Well, I'm plugging along and will hopefully finish reading the Apocrypha today. I'm taking this brief opportunity to catch up on my notes. This post will most certainly be shorter than my last one.

The Letter of Jeremiah: Just 73 verses intended as a letter written by Jeremiah to those about to be exiled from Jerusalem to Babylon. The section in the letter about the idols of the heathen is very much in line with the humor in the book of Jeremiah.

Azariah and the Song of the Three Jews: This appears (according to my ever-handy footnotes) to be a hymn to God later attributed to Shadrach, Meshach, and Abednego in the fiery furnace. This one was really short, so I don't have much to say about it.

Susanna: This was a really fun story. I had actually read this one previously, but it deserves a re-read. Susanna is a chaste and beautiful wife, who is stalked by a couple of lustful elders.

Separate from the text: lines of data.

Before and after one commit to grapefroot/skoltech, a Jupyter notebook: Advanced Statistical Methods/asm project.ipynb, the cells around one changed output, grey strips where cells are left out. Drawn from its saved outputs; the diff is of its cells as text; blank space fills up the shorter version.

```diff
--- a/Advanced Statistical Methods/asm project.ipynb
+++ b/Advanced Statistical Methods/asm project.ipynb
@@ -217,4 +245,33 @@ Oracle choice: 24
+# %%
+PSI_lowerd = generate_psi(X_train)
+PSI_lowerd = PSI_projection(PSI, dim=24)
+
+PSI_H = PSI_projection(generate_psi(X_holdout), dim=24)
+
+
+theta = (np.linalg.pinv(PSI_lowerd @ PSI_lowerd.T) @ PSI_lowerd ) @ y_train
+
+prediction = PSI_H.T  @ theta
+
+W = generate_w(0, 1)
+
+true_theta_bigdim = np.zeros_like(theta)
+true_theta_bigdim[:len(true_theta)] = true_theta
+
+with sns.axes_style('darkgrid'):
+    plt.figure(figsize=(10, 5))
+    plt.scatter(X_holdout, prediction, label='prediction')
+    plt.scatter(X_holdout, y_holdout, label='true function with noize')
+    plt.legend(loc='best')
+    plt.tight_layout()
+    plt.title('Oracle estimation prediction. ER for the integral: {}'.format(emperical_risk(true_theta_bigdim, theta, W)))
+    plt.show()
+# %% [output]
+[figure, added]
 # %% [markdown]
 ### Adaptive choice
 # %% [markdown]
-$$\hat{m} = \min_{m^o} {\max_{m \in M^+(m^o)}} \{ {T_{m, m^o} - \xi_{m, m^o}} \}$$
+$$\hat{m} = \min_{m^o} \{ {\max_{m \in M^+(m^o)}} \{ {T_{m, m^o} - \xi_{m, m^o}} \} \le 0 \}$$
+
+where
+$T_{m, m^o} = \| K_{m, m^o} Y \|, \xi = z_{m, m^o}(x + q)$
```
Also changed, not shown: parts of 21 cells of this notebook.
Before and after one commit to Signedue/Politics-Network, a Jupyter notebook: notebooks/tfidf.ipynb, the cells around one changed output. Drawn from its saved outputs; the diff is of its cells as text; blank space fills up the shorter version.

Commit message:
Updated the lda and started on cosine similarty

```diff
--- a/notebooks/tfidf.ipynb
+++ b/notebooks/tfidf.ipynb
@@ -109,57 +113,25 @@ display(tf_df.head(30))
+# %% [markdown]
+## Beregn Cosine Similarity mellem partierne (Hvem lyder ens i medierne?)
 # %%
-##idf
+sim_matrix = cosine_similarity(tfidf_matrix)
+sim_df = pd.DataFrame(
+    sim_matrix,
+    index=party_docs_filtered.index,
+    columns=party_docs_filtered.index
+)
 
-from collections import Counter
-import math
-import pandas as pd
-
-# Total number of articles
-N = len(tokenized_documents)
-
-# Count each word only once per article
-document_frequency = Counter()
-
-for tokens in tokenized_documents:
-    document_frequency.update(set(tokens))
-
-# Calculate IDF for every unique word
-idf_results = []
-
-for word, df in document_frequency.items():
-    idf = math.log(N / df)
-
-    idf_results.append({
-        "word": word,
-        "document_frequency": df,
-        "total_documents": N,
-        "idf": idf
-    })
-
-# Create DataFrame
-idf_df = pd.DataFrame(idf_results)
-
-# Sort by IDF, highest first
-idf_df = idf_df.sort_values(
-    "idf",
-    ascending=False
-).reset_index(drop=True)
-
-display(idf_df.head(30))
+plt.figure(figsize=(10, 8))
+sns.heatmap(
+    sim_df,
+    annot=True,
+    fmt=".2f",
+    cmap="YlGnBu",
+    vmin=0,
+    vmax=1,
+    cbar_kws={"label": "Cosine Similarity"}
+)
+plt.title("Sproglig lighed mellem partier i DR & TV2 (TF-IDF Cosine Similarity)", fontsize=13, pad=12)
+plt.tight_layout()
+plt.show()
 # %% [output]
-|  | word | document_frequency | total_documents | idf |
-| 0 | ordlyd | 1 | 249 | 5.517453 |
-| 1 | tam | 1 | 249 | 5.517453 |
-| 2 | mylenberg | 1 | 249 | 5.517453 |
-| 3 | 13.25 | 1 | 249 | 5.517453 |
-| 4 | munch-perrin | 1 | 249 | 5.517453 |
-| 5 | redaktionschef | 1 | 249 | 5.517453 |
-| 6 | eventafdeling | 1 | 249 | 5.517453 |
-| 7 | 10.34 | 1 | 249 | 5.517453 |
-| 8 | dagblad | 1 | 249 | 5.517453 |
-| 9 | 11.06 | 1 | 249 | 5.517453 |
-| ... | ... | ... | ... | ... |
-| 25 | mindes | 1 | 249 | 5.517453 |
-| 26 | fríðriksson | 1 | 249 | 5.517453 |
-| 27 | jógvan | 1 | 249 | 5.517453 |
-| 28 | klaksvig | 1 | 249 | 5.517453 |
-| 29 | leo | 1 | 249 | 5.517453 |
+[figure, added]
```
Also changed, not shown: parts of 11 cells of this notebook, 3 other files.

They catch her alone in her garden and try to force themselves upon her. When she resists, they begin shouting loudly so that people come running. The elders inform the household that they caught Susanna in the garden with a young man. With no witnesses, everyone naturally believes two elders of the people over one woman, so Susanna is sentenced to death for unfaithfulness. But thankfully, Detective Daniel is on the case to investigate and clear Susanna's good name.

Bel and the Dragon: What can I say? This story is hilarious. Centered around food references, Daniel shows to Cyrus that the god Marduk (Bel) is not eating all the food that the people leave for him each night, but rather the priests of Marduk and their familes. Daniel is a good detective in this story as in Susanna. Daniel then kills a large dragon that the Babylonians worship by feeding it poison. In the last part of the story, Daniel is thrown into the lions den again, and is miraculously fed by the prophet Habakkuk. It's like comic books when the writers decide to do a crossover between two popular comics (Wolverine and the Hulk, Superman and Batman, etc.). Daniel emerges from the lion's den unscathed, and his persecutors are tossed in and quickly eaten.

1 Maccabees: A great historical narrative. I had read brief blurbs in textbooks about the intertestamental period, but I got a much clearer picture by reading this book which is culled from letters and contemporary sources. Epic in scope and very interesting. 2 Maccabees tells, essentially the first part of the story of 1 Maccabees, but rather than follow Judas and his men, the story focuses on the plight of the people in Jerusalem. It is much more theological in nature than 1 Maccabees.

1 Esdras: This is the story of Ezra and Nehemiah. It is almost identical to the Biblical narrative, except for one interesting scene that show Zerubbabel earning the right to rebuild the temple by winning a contest of wit set by the king.

Well, that's where I am now. One more post should finish off the Apocrypha, and then I can get on with the rest of the books I have to read before the end of the summer. I love my job.

Comments

Erica said…
Bel and the Dragon definitely cracked me up.

Have to wonder just how overweight those priests were, having those late night snacks...